Start of Data extract

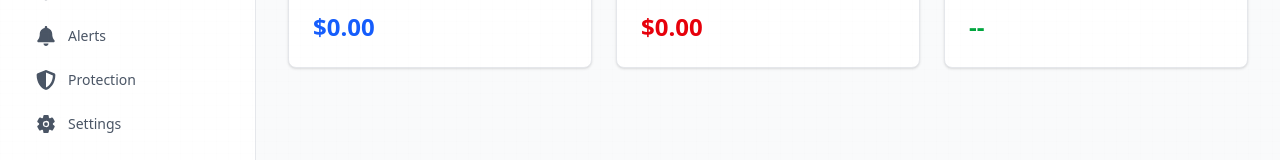
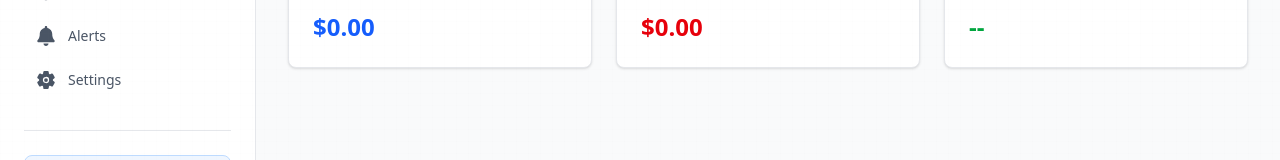
Before and after one commit to vector-10/compound-safe, a Next.js app: page /dashboard in a window 1280 px wide. Shown: the part 219-379 px from the top of the page. Built offline with nearby package versions, Linux system fonts and the light colour scheme; no server answers; what wagmi would draw is missing.

Commit message:
chore: styling and cursor updates

```diff
--- a/app/Providers.tsx
+++ b/app/Providers.tsx
@@ -14,7 +14,6 @@ const config = getDefaultConfig({
   ssr: true,
 });
 
-const { chains } = config;
 
 export function Providers({ children }: { children: ReactNode }) {
   const [queryClient] = useState(() => new QueryClient());
--- a/app/dashboard/components/DashboardSidebar.tsx
+++ b/app/dashboard/components/DashboardSidebar.tsx
@@ -29,11 +29,6 @@ export default function DashboardSidebar() {
       name: 'Alerts',
       href: '/dashboard/alerts',
       icon: FaBell,
-    },
-    {
-      name: 'Protection',
-      href: '/dashboard/protection',
-      icon: FaShieldAlt,
     },
     {
       name: 'Settings',
--- a/components/CursorEffects.tsx
+++ b/components/CursorEffects.tsx
@@ -12,7 +12,6 @@ export function CursorEffects() {
 
   const shouldDisable = pathname?.startsWith('/dashboard')
 
-  // Debug logging
   console.log('CursorEffects:', { pathname, shouldDisable, isMobile })
 
   useEffect(() => {
```
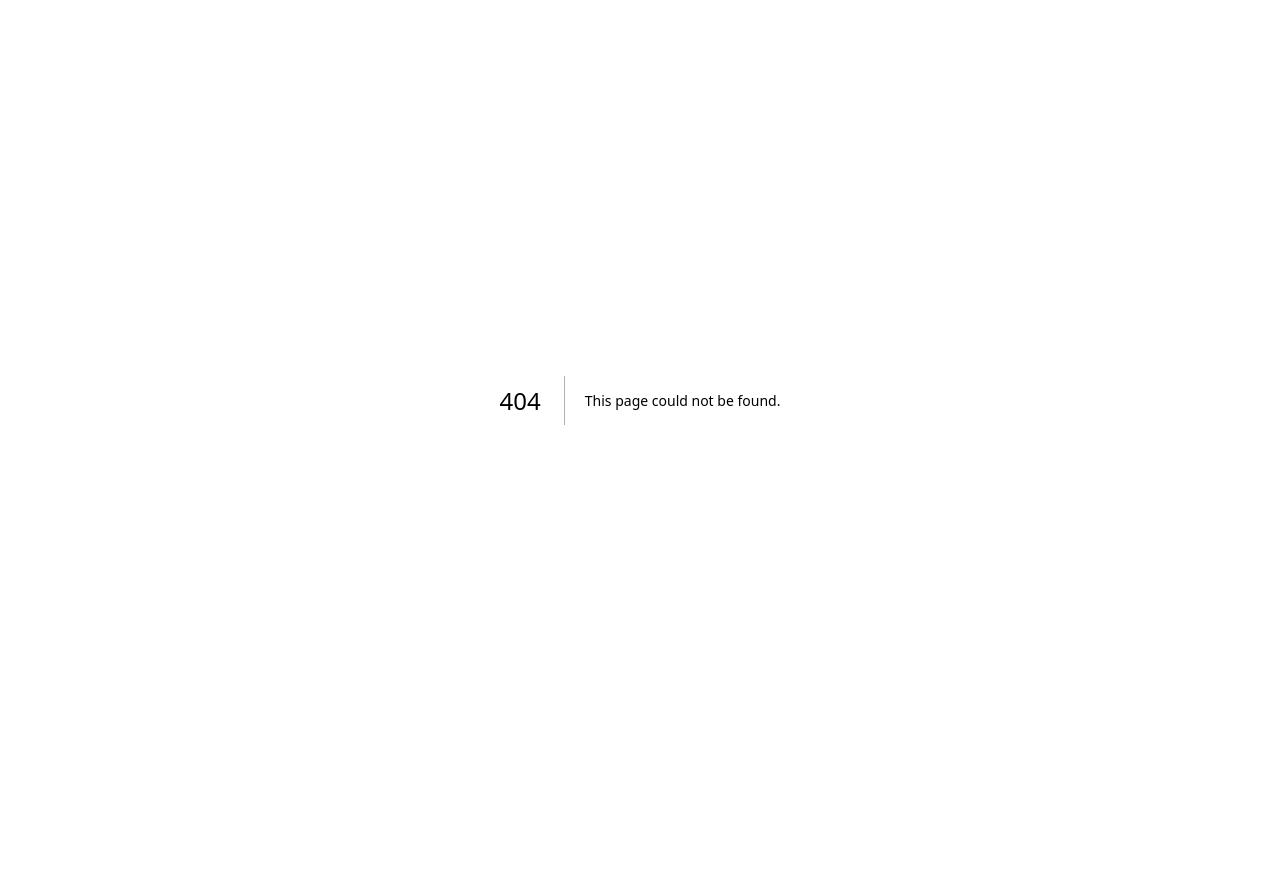
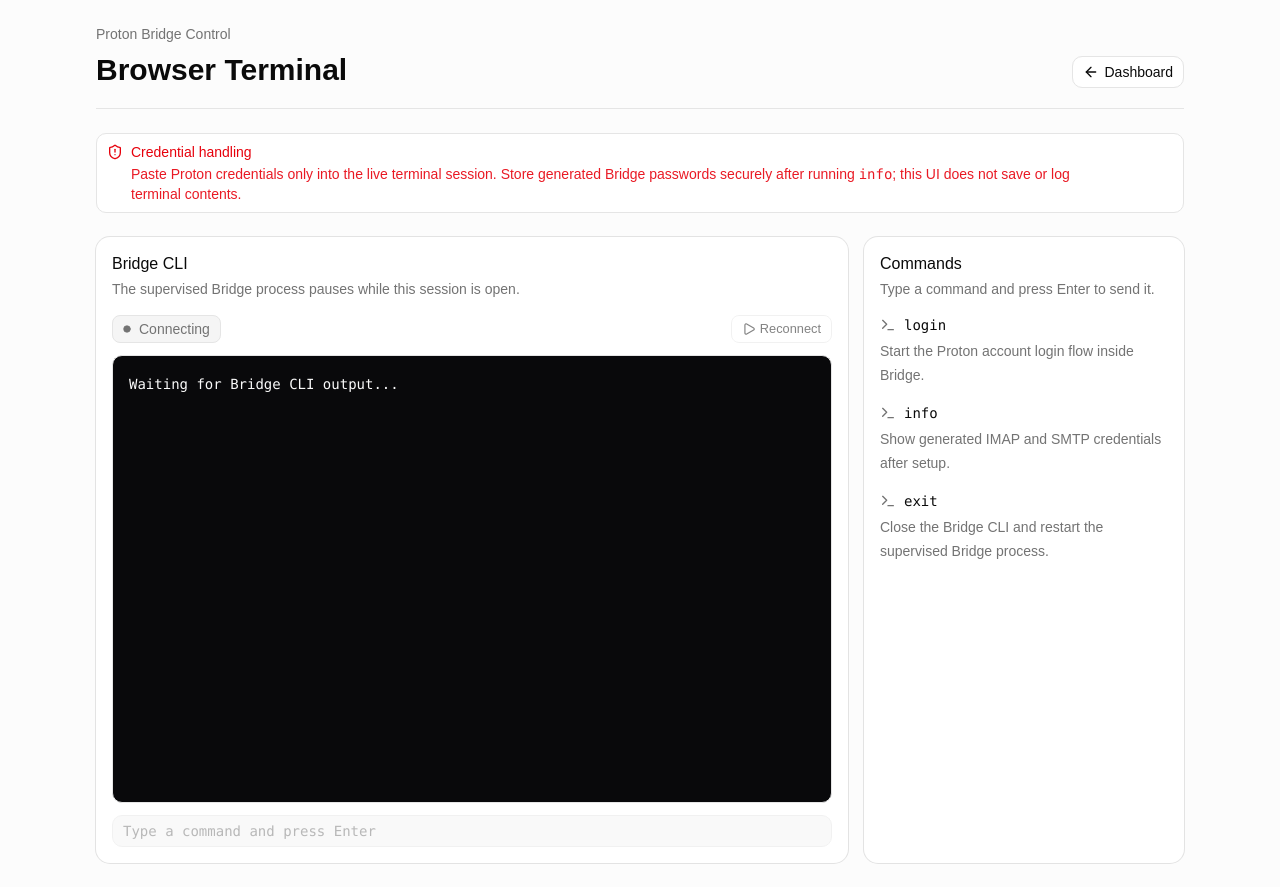
Before and after one commit to ebrearley/proton-bridge, a Next.js app in the folder bridge-ui/: page /terminal in a window 1280 px wide. Before the commit this address had no page. Before the commit the page ends 800 px from the top, so only its background shows below. Built offline with nearby package versions, Linux system fonts and the light colour scheme; no server answers.

Commit message:
feat: add bridge login terminal

```diff
--- a/bridge-ui/next.config.ts
+++ b/bridge-ui/next.config.ts
@@ -1,7 +1,20 @@
 import type { NextConfig } from "next";
+
+const bridgeControlUrl =
+  process.env.BRIDGE_CONTROL_URL ?? "http://proton-bridge:8081";
 
 const nextConfig: NextConfig = {
   output: "standalone",
+  async rewrites() {
+    return {
+      beforeFiles: [
+        {
+          source: "/api/terminal",
+          destination: `${bridgeControlUrl}/api/terminal`,
+        },
+      ],
+    };
+  },
 };
 
 export default nextConfig;
--- /dev/null
+++ b/bridge-ui/src/app/api/terminal/route.ts
@@ -0,0 +1,14 @@
+export const runtime = "nodejs";
+
+export function GET() {
+  return new Response(
+    "This endpoint expects a WebSocket upgrade. Next.js forwards it with the /api/terminal rewrite.",
+    {
+      status: 426,
+      headers: {
+        Connection: "Upgrade",
+        Upgrade: "websocket",
+      },
+    }
+  );
+}
--- a/bridge-ui/src/app/page.tsx
+++ b/bridge-ui/src/app/page.tsx
@@ -1,7 +1,9 @@
+import Link from "next/link";
 import { AlertCircle, CheckCircle2, Server, Terminal } from "lucide-react";
 
 import { Alert, AlertDescription, AlertTitle } from "@/components/ui/alert";
 import { Badge } from "@/components/ui/badge";
+import { Button } from "@/components/ui/button";
 import {
   Card,
   CardAction,
@@ -176,13 +178,19 @@
               />
             </CardAction>
           </CardHeader>
-          <CardContent>
+          <CardContent className="flex flex-col gap-4 sm:flex-row sm:items-start sm:justify-between">
             <p className="max-w-3xl text-sm leading-6 text-muted-foreground">
-              After Task 7 is implemented, use the browser terminal to complete
-              the first Bridge login and account setup flow. This dashboard will
-              continue to show process status and local mail client connection
-              settings without displaying or requesting secrets.
+              Use the browser terminal to complete the first Bridge login and
+              account setup flow. This dashboard will continue to show process
+              status and local mail client connection settings without displaying
+              or requesting secrets.
             </p>
+            <Button asChild className="self-start">
+              <Link href="/terminal">
+                <Terminal aria-hidden="true" />
+                Open terminal
+              </Link>
+            </Button>
           </CardContent>
         </Card>
       </div>
--- /dev/null
+++ b/bridge-ui/src/app/terminal/page.tsx
@@ -0,0 +1,102 @@
+import Link from "next/link";
+import { ArrowLeft, ShieldAlert, Terminal as TerminalIcon } from "lucide-react";
+
+import { Terminal } from "@/components/terminal";
+import { Alert, AlertDescription, AlertTitle } from "@/components/ui/alert";
+import { Button } from "@/components/ui/button";
+import {
+  Card,
+  CardContent,
+  CardDescription,
+  CardHeader,
+  CardTitle,
+} from "@/components/ui/card";
+
+const commands = [
+  {
+    command: "login",
+    description: "Start the Proton account login flow inside Bridge.",
+  },
+  {
+    command: "info",
+    description: "Show generated IMAP and SMTP credentials after setup.",
+  },
+  {
+    command: "exit",
+    description: "Close the Bridge CLI and restart the supervised Bridge process.",
+  },
+];
+
+export default function TerminalPage() {
+  return (
+    <main className="flex-1 bg-muted/30">
+      <div className="mx-auto flex w-full max-w-6xl flex-col gap-6 px-4 py-6 sm:px-6 lg:px-8">
+        <header className="flex flex-col gap-4 border-b pb-5 sm:flex-row sm:items-end sm:justify-between">
+          <div>
+            <p className="text-sm font-medium text-muted-foreground">
+              Proton Bridge Control
+            </p>
+            <h1 className="mt-2 text-3xl font-semibold tracking-normal">
+              Browser Terminal
+            </h1>
+          </div>
+          <Button asChild variant="outline">
+            <Link href="/">
+              <ArrowLeft aria-hidden="true" />
+              Dashboard
+            </Link>
+          </Button>
+        </header>
+
+        <Alert variant="destructive">
+          <ShieldAlert aria-hidden="true" />
+          <AlertTitle>Credential handling</AlertTitle>
+          <AlertDescription>
+            Paste Proton credentials only into the live terminal session. Store
+            generated Bridge passwords securely after running{" "}
+            <span className="font-mono">info</span>; this UI does not save or
+            log terminal contents.
+          </AlertDescription>
+        </Alert>
+
+        <section className="grid gap-4 lg:grid-cols-[minmax(0,1fr)_20rem]">
+          <Card>
+            <CardHeader>
+              <CardTitle>Bridge CLI</CardTitle>
+              <CardDescription>
+                The supervised Bridge process pauses while this session is open.
+              </CardDescription>
+            </CardHeader>
+            <CardContent>
+              <Terminal />
+            </CardContent>
+          </Card>
+
+          <Card>
+            <CardHeader>
+              <CardTitle>Commands</CardTitle>
+              <CardDescription>
+                Type a command and press Enter to send it.
+              </CardDescription>
+            </CardHeader>
+            <CardContent>
+              <dl className="grid gap-4">
+                {commands.map((item) => (
+                  <div key={item.command} className="grid gap-1">
+                    <dt className="flex items-center gap-2 font-mono font-medium">
+                      <TerminalIcon className="size-4 text-muted-foreground" />
+                      {item.command}
+                    </dt>
+                    <dd className="text-sm leading-6 text-muted-foreground">
+                      {item.description}
+                    </dd>
+                  </div>
+                ))}
+              </dl>
+            </CardContent>
+          </Card>
+        </section>
+      </div>
+    </main>
+  );
+}
--- /dev/null
+++ b/bridge-ui/src/components/terminal.tsx
@@ -0,0 +1,155 @@
+"use client";
+
+import { FormEvent, useCallback, useEffect, useMemo, useRef, useState } from "react";
+import { Circle, Play } from "lucide-react";
+
+import { Button } from "@/components/ui/button";
+import { Input } from "@/components/ui/input";
+import { ScrollArea } from "@/components/ui/scroll-area";
+import { cn } from "@/lib/utils";
+
+const maxOutputLength = 100_000;
+
+type ConnectionState = "connecting" | "open" | "closed" | "error";
+
+type TerminalProps = {
+  webSocketUrl?: string;
+};
+
+function defaultTerminalUrl() {
+  const configured = process.env.NEXT_PUBLIC_TERMINAL_WS_URL;
+  if (configured) {
+    return configured;
+  }
+
+  const protocol = window.location.protocol === "https:" ? "wss:" : "ws:";
+  return `${protocol}//${window.location.host}/api/terminal`;
+}
+
+function statusLabel(state: ConnectionState) {
+  switch (state) {
+    case "connecting":
+      return "Connecting";
+    case "open":
+      return "Connected";
+    case "error":
+      return "Connection error";
+    case "closed":
+      return "Disconnected";
+  }
+}
+
+export function Terminal({ webSocketUrl }: TerminalProps) {
+  const [output, setOutput] = useState("");
+  const [command, setCommand] = useState("");
+  const [connectionState, setConnectionState] =
+    useState<ConnectionState>("connecting");
+  const socketRef = useRef<WebSocket | null>(null);
+  const outputRef = useRef<HTMLPreElement | null>(null);
+  const decoder = useMemo(() => new TextDecoder(), []);
+
+  const connect = useCallback(() => {
+    socketRef.current?.close();
+    const socket = new WebSocket(webSocketUrl ?? defaultTerminalUrl());
+    socket.binaryType = "arraybuffer";
+    socketRef.current = socket;
+
+    socket.addEventListener("open", () => {
+      setConnectionState("open");
+    });
+
+    socket.addEventListener("message", (event) => {
+      const chunk =
+        typeof event.data === "string"
+          ? event.data
+          : decoder.decode(event.data);
+
+      setOutput((current) =>
+        `${current}${chunk}`.slice(-maxOutputLength)
+      );
+    });
+
+    socket.addEventListener("close", () => {
+      setConnectionState("closed");
+      socketRef.current = null;
+    });
+
+    socket.addEventListener("error", () => {
+      setConnectionState("error");
+    });
+  }, [decoder, webSocketUrl]);
+
+  useEffect(() => {
+    connect();
+
+    return () => {
+      socketRef.current?.close();
+      socketRef.current = null;
+    };
+  }, [connect]);
+
+  useEffect(() => {
+    outputRef.current?.scrollIntoView({ block: "end" });
+  }, [output]);
+
+  const sendCommand = (event?: FormEvent<HTMLFormElement>) => {
+    event?.preventDefault();
+    const socket = socketRef.current;
+    if (!socket || socket.readyState !== WebSocket.OPEN || command.length === 0) {
+      return;
+    }
+    socket.send(`${command}\n`);
+    setCommand("");
+  };
+
+  return (
+    <div className="flex flex-col gap-3">
+      <div className="flex flex-col gap-3 sm:flex-row sm:items-center sm:justify-between">
+        <div
+          className={cn(
+            "inline-flex h-7 w-fit items-center gap-2 rounded-md border px-2.5 text-sm",
+            connectionState === "open"
+              ? "border-emerald-200 bg-emerald-50 text-emerald-700"
+              : "border-border bg-muted text-muted-foreground"
+          )}
+        >
+          <Circle className="size-2 fill-current" aria-hidden="true" />
+          {statusLabel(connectionState)}
+        </div>
+        <Button
+          type="button"
+          variant="outline"
+          size="sm"
+          onClick={() => {
+            setConnectionState("connecting");
+            connect();
+          }}
+          disabled={connectionState === "open" || connectionState === "connecting"}
+        >
+          <Play aria-hidden="true" />
+          Reconnect
+        </Button>
+      </div>
+
+      <ScrollArea className="h-[28rem] rounded-lg border bg-zinc-950 text-zinc-50">
+        <pre className="min-h-full whitespace-pre-wrap break-words p-4 font-mono text-sm leading-6">
+          {output || "Waiting for Bridge CLI output..."}
+          <span ref={outputRef} />
+        </pre>
+      </ScrollArea>
+
+      <form className="flex gap-2" onSubmit={sendCommand}>
+        <Input
+          autoComplete="off"
+          autoCapitalize="none"
+          spellCheck={false}
+          value={command}
+          onChange={(event) => setCommand(event.target.value)}
+          placeholder="Type a command and press Enter"
+          className="font-mono"
+          disabled={connectionState !== "open"}
+        />
+      </form>
+    </div>
+  );
+}
```
Also changed, not shown: 1 other file (tests, documents, lock files or other folders).
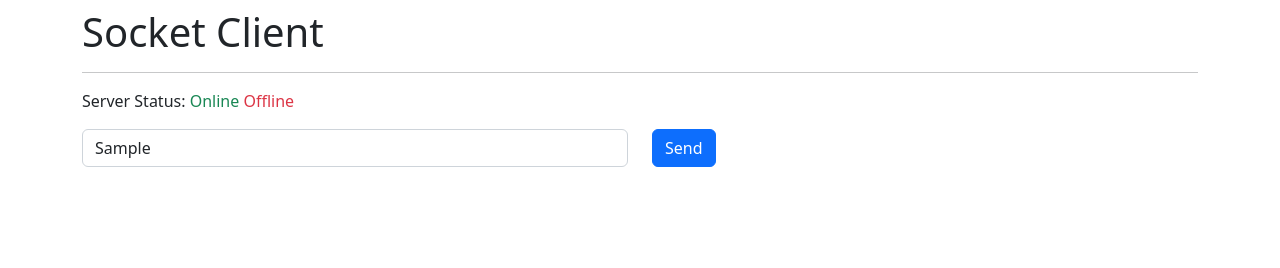
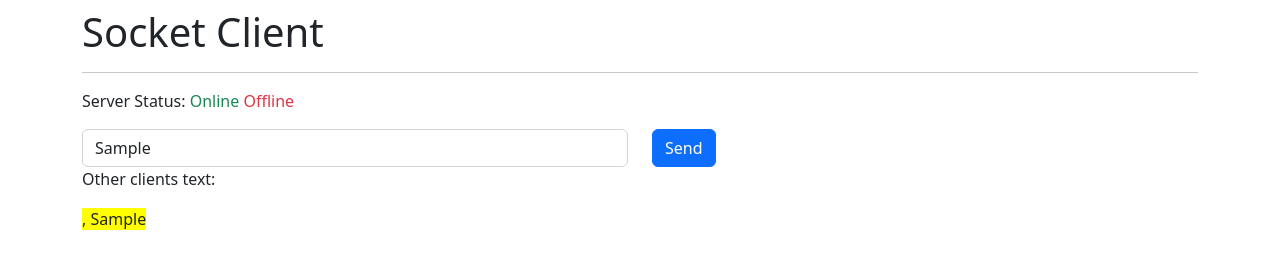
Before and after one commit to dloyolar/node-websocket-server, a website: page public/index.html in a window 1280 px wide. Both pictures are taken after typing "Sample" into the empty fields and a click on the button "Send". Drawn offline with nearby package versions, Linux system fonts and the light colour scheme; no server answers.

Commit message:
refactor: made feedback more visual

```diff
--- a/public/index.html
+++ b/public/index.html
@@ -31,6 +31,10 @@
       </div>
     </div>
 
+    <p>Other clients text:</p>
+
+    <p id="boxTexts"></p>
+
     <script src="./socket.io/socket.io.js"></script>
     <script src="./js/socket-client.js"></script>
   </body>
--- a/public/js/socket-client.js
+++ b/public/js/socket-client.js
@@ -3,6 +3,7 @@ const lblOnline = document.querySelector('#lblOnline');
 const lblOffline = document.querySelector('#lblOffline');
 const txtMessage = document.querySelector('#txtMessage');
 const btnSend = document.querySelector('#btnSend');
+const boxTexts = document.querySelector('#boxTexts');
 
 const socket = io();
 
@@ -18,6 +19,10 @@ socket.on('disconnect', () => {
 
 socket.on('send-msg', (payload) => {
   console.log(payload); // Client recieve payload from server
+  boxTexts.insertAdjacentHTML(
+    'beforeend',
+    `<span style="background-color: yellow">, ${payload.message}</span>`
+  );
 });
 
 btnSend.addEventListener('click', () => {
@@ -26,4 +31,8 @@ btnSend.addEventListener('click', () => {
   socket.emit('send-msg', payload, (id) => {
     console.log('From server', id);
   });
+  boxTexts.insertAdjacentHTML(
+    'beforeend',
+    `<span style="background-color: yellow">, ${payload.message}</span>`
+  );
 });
```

End of Data extract

Requirement:
Provide the count of lines above that contain "boxTexts", without any other words.

Exercise solution:
4